Prof. Rob Honey
Based at the Behavioural Neuroscience Laboratory, School of Psychology
Learning, Memory, Brain-Behaviour Relationships
Research Interests and Facilities
My research combines investigations of the theoretical mechanisms involved in different forms of learning in both human and nonhuman animals with analyses of the neural systems that underlie these forms of learning. Within this interdisciplinary context, I am currently investigating: associative learning, attentional modulation, configural learning, imitative learning and perceptual learning.
The Behavioural Neuroscience Laboratory is equipped with extensive behavioural testing suites and state-of-the art neuroscientific facilities.
Available PhD Projects
- Configural learning and episodic memory: An integrative analysis
- Investigation of the neural mechanisms underlying perceptual learning
- Development of a connectionist analysis of acquired distinctiveness effects
Iordanova, M.D., Good, M., & Honey, R.C. (2011). Retrieval-mediated learning involving episodes requires synaptic plasticity in the hippocampus. Journal of Neuroscience, 31, 7156-7162
Iordanova, M.D., Burnett, D, Good, M., & Honey, R.C. (2011). Pattern memory involves both elemental and configural processes: Evidence from the effects of hippocampal lesions. Behavioral Neuroscience, 125, 567-577.
Lin, T.E., & Honey, R.C. (2011). Encoding specific associative memory: Evidence from behavioral and neural manipulations. Journal of Experimental Psychology: Animal Behavior Processes, 37, 317-329.
Iordanova, M., Burnett, D., Aggleton, J.P., Good, M., & Honey, R.C. (2009). The role of the hippocampus in mnemonic integration and retrieval: Complementary evidence from lesion and inactivation studies. European Journal of Neuroscience, 30, 2177-2189.
Close, J., Hahn, U., & Honey, R.C. (2009). Contextual modulation of similarity in the rat. Journal of Experimental Psychology: Animal Behavior Processes, 35, 509-515.
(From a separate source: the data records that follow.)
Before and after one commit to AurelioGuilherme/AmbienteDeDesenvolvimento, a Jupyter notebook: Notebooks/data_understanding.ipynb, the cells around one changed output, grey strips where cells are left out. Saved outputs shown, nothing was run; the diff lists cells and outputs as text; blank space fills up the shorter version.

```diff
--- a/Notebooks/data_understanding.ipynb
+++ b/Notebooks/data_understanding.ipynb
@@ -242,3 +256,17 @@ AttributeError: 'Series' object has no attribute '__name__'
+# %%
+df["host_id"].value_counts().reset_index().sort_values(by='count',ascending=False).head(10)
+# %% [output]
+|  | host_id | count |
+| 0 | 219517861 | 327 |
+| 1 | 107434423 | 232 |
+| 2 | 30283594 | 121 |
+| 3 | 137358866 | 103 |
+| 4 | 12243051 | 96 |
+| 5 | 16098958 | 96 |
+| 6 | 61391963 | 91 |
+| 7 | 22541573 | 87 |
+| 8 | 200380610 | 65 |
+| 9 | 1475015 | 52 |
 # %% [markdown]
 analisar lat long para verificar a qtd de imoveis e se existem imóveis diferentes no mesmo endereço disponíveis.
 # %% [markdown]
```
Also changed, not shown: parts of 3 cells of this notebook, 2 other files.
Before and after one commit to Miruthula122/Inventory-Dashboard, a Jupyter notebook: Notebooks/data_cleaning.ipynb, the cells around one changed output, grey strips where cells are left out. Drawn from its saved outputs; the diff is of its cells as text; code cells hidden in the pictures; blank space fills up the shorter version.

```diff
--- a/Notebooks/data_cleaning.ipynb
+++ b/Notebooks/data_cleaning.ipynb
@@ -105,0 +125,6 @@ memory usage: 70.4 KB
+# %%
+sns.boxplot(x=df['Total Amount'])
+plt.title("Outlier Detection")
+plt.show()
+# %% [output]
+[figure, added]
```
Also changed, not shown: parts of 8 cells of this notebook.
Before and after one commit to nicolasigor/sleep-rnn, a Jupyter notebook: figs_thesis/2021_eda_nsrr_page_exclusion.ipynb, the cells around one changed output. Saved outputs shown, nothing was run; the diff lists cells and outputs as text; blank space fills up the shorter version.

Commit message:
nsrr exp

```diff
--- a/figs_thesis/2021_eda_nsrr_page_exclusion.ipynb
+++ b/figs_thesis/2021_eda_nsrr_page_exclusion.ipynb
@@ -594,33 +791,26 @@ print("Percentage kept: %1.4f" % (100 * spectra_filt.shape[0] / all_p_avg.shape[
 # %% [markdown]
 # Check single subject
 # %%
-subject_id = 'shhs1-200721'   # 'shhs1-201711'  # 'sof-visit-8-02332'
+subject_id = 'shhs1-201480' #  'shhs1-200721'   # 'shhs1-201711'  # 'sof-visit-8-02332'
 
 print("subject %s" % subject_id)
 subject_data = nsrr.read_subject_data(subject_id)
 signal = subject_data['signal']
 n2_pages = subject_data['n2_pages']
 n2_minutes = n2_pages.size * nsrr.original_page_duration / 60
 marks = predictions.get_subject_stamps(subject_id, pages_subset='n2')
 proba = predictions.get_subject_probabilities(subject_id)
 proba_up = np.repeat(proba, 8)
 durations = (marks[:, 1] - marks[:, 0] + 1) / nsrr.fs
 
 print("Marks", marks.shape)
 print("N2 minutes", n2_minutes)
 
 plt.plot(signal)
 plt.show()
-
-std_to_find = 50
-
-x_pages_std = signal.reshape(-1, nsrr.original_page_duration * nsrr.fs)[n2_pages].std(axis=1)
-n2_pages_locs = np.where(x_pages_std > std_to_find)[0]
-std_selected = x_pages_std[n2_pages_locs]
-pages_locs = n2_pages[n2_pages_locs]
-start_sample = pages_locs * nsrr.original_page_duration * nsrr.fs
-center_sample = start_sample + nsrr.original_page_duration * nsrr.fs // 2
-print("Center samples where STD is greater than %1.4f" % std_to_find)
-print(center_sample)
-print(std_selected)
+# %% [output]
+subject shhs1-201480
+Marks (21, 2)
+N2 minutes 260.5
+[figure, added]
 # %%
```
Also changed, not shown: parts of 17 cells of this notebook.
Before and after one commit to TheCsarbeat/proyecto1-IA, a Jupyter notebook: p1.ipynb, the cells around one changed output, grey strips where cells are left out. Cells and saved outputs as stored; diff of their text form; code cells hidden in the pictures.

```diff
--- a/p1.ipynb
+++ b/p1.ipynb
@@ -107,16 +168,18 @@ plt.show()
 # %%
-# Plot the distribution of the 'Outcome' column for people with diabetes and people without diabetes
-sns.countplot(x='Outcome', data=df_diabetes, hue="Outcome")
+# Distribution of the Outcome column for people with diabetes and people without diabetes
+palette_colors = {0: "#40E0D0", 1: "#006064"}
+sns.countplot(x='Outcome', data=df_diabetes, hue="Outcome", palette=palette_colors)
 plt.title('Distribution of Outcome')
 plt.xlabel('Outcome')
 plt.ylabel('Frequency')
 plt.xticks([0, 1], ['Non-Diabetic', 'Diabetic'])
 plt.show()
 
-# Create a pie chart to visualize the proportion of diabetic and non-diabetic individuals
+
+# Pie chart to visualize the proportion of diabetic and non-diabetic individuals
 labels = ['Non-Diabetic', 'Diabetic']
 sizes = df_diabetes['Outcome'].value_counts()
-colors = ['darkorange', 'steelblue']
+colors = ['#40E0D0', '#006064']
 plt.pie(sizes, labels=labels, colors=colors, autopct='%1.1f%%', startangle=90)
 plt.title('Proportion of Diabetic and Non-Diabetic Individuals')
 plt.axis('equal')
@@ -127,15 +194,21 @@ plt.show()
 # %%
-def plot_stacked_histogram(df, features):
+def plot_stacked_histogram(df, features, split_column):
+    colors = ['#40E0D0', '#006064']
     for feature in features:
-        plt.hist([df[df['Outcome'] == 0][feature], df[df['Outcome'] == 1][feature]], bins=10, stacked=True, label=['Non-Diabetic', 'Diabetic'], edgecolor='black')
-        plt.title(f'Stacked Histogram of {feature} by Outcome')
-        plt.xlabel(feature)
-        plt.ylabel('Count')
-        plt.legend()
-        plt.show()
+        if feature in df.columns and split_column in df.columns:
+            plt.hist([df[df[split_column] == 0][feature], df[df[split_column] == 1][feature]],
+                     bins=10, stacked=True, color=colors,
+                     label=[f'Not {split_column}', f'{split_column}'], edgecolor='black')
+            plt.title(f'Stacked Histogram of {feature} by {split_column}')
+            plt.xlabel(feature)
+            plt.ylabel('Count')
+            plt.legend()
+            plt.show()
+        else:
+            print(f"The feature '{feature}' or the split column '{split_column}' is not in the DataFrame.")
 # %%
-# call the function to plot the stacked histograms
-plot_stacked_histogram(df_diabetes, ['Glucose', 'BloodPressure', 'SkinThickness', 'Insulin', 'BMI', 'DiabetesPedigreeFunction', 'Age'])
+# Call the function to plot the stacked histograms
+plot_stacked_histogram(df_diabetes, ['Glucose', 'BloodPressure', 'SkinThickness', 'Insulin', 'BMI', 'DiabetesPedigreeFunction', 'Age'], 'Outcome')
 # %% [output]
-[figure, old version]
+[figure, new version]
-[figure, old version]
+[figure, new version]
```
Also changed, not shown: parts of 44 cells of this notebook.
Grand, C.S. & Honey, R.C. (2008). Solving XOR. Journal of Experimental Psychology: Animal Behavior Processes, 34, 486-493.